Juneja’s family turned out to be enthusiastic about the marriage, and many had planned to fly to the U.S. to attend before the coronavirus pandemic led the couple to have a smaller ceremony in January. “They’ve been very supportive and have been really happy to meet Whitney Rose, even though it’s only been on FaceTime,” Juneja said.
Juneja’s story is in many ways a typical one, said Sapna Pandya, a Washington, D.C.-based pandit, the title given to Hindu religious scholars and priests who perform wedding and other spiritual rituals. When Pandya told her family that she wanted to marry her longtime partner, Sahar Shafqat, in 2010, her parents were hesitant about a public ceremony at first.
“They were just apprehensive about it and asked: ‘Who’s going to come to your wedding? Why would you put yourself out there in such a vulnerable way?'” Pandya said. Seeing the support the couple received allayed their fears. “They got to see how many people were actually there to celebrate us,” Pandya said.
Over the last decade, Pandya has performed dozens of weddings for South Asian LGBTQ couples. When Pandya works with couples to plan their ceremonies, she draws on the lessons she learned from her grandfather, a Hindu priest.
“I used to go to weddings with him and observe. And I think when he passed, I just felt like I wanted to be able to carry on that legacy,” she said. “He did it for his community, which was the Gujarati community here. I wanted to do it for my community, which is the South Asian queer community.”

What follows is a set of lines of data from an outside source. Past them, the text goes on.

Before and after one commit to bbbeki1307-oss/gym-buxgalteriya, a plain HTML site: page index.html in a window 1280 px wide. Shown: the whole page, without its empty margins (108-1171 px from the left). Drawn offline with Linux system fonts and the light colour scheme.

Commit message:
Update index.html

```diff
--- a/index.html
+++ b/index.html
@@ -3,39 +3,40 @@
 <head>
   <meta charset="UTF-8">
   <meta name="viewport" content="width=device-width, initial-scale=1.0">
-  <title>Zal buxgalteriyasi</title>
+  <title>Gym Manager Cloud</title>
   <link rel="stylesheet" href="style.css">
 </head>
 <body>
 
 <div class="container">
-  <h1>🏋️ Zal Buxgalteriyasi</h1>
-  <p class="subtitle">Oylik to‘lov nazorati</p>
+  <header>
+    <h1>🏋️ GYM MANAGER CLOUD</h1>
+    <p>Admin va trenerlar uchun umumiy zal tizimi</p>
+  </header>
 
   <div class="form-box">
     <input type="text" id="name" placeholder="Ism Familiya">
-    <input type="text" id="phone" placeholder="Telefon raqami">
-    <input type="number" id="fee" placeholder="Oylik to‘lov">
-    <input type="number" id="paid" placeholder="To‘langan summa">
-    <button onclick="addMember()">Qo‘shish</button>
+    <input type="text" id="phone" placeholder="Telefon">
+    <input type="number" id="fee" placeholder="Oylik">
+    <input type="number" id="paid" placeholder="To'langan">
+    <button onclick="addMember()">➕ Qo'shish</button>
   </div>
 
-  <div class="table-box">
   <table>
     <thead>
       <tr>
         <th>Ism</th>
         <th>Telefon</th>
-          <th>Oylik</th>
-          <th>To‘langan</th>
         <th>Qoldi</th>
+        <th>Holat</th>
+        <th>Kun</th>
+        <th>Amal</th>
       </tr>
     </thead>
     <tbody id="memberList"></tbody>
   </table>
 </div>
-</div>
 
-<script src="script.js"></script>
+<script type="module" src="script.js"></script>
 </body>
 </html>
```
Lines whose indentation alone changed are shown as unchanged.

Pandya, whose wife was born in Pakistan, also knows how to adapt centuries-old South Asian wedding traditions in an affirming way firsthand.
“We wanted to make sure that we were integrating both Muslim and Hindu traditions. So we wrote our own ceremony, essentially,” she said. Their wedding included the brides’ taking the seven steps around a fire that is an essential part of many Hindu traditions. “We also did a nikah nama, which is the Muslim wedding contract,” Pandya said. “It’s essentially a contract between two people saying what you’re promising to one another.”
But while making those changes, many LGBTQ couples notice just how narrow certain rituals can be. “They’re inherently gendered, and because they’re inherently gendered, they’re also inherently sexist in a way,” Juneja said.
Juneja and her mother worked to think of ways to adjust the rituals so they would include both brides. For the traditional Punjabi Hindu chunni ceremony, in which the bride receives a traditional shawl from her family, both Juneja and Terry were draped in their shawls by their mothers.
“My mom used the one that she was given by her mother-in-law, and she then gave that to my wife,” Juneja said. “And then the shawl that was given to her by her own mother was then lent to my wife’s family, and they gave that to me.”
Fans of “The Big Day” say they hope its positive portrayal of gay marriage will lead to further acceptance of LGBTQ people both in South Asia and in the South Asian diaspora.
“My whole family came to my big gay wedding,” Ayyagari said. “I think being able to see other people on TV or reading about them helps normalize it and takes away some of the stigma that we have in our culture.”